[TASK DETAILS]
Please count the lines in this listing that include the string "https", and give only the number.

[TASK INPUT]
◆ ◆ ◆ ◆ ◆
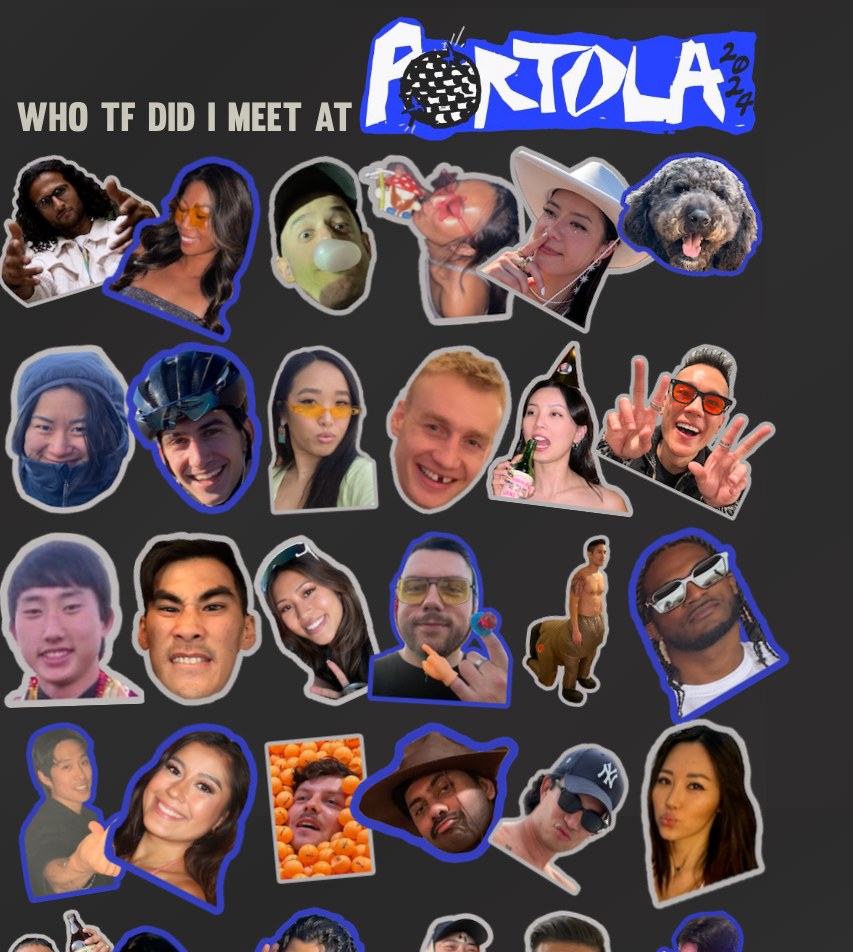
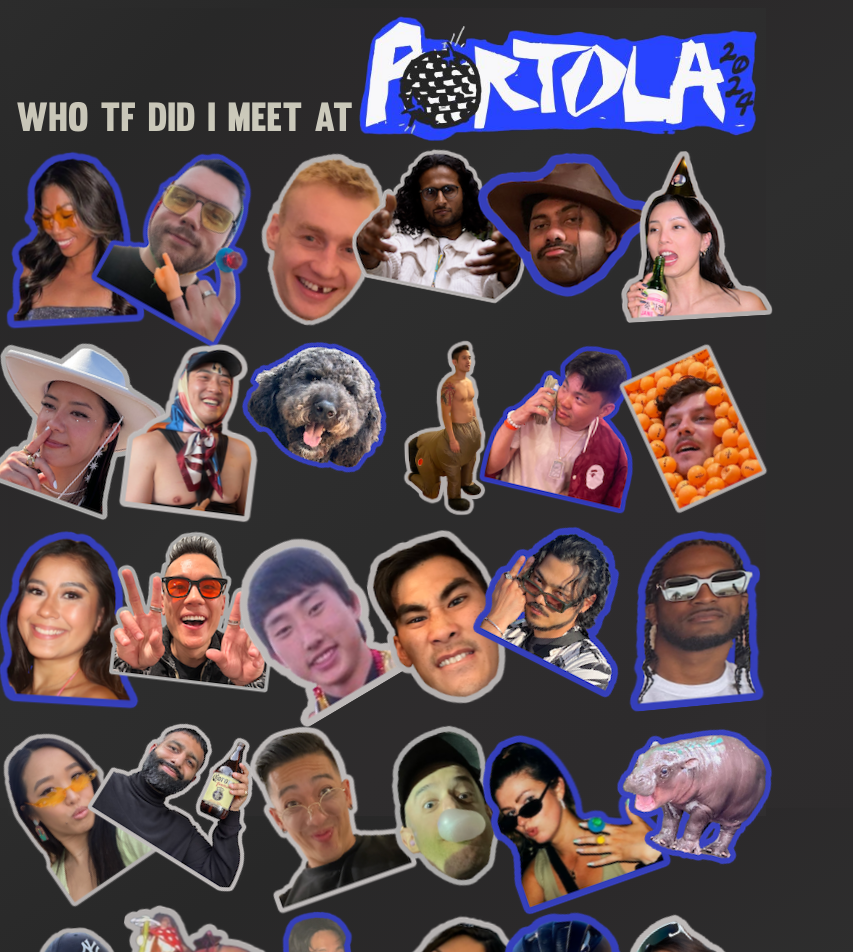
Before and after one commit to astom15/portola24, a React (Vite) app: page / in a window 1280 px wide. Shown: the top 952 px of the page, without its empty margins (0-853 px from the left). Built offline with nearby package versions, Linux system fonts and the light colour scheme.

Commit message:
moodeng:

```diff
--- a/src/stickerData.ts
+++ b/src/stickerData.ts
@@ -239,4 +239,12 @@
     href: "https://www.instagram.com/m_x_a/",
     name: "malia",
   },
+  {
+    id: 31,
+    lqip: "/images/lqip/moodeng-lqip.jpg",
+    src: "/images/moodeng.png",
+    alt: "moodeng",
+    href: "https://www.instagram.com/immoodeng/",
+    name: "moodeng",
+  },
 ];
```
Also changed, not shown: firebase.json, public/images/lqip/moodeng-lqip.jpg (added), public/images/moodeng.png (added).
◆ ◆ ◆ ◆ ◆
[RESULT OF THE TASK]
2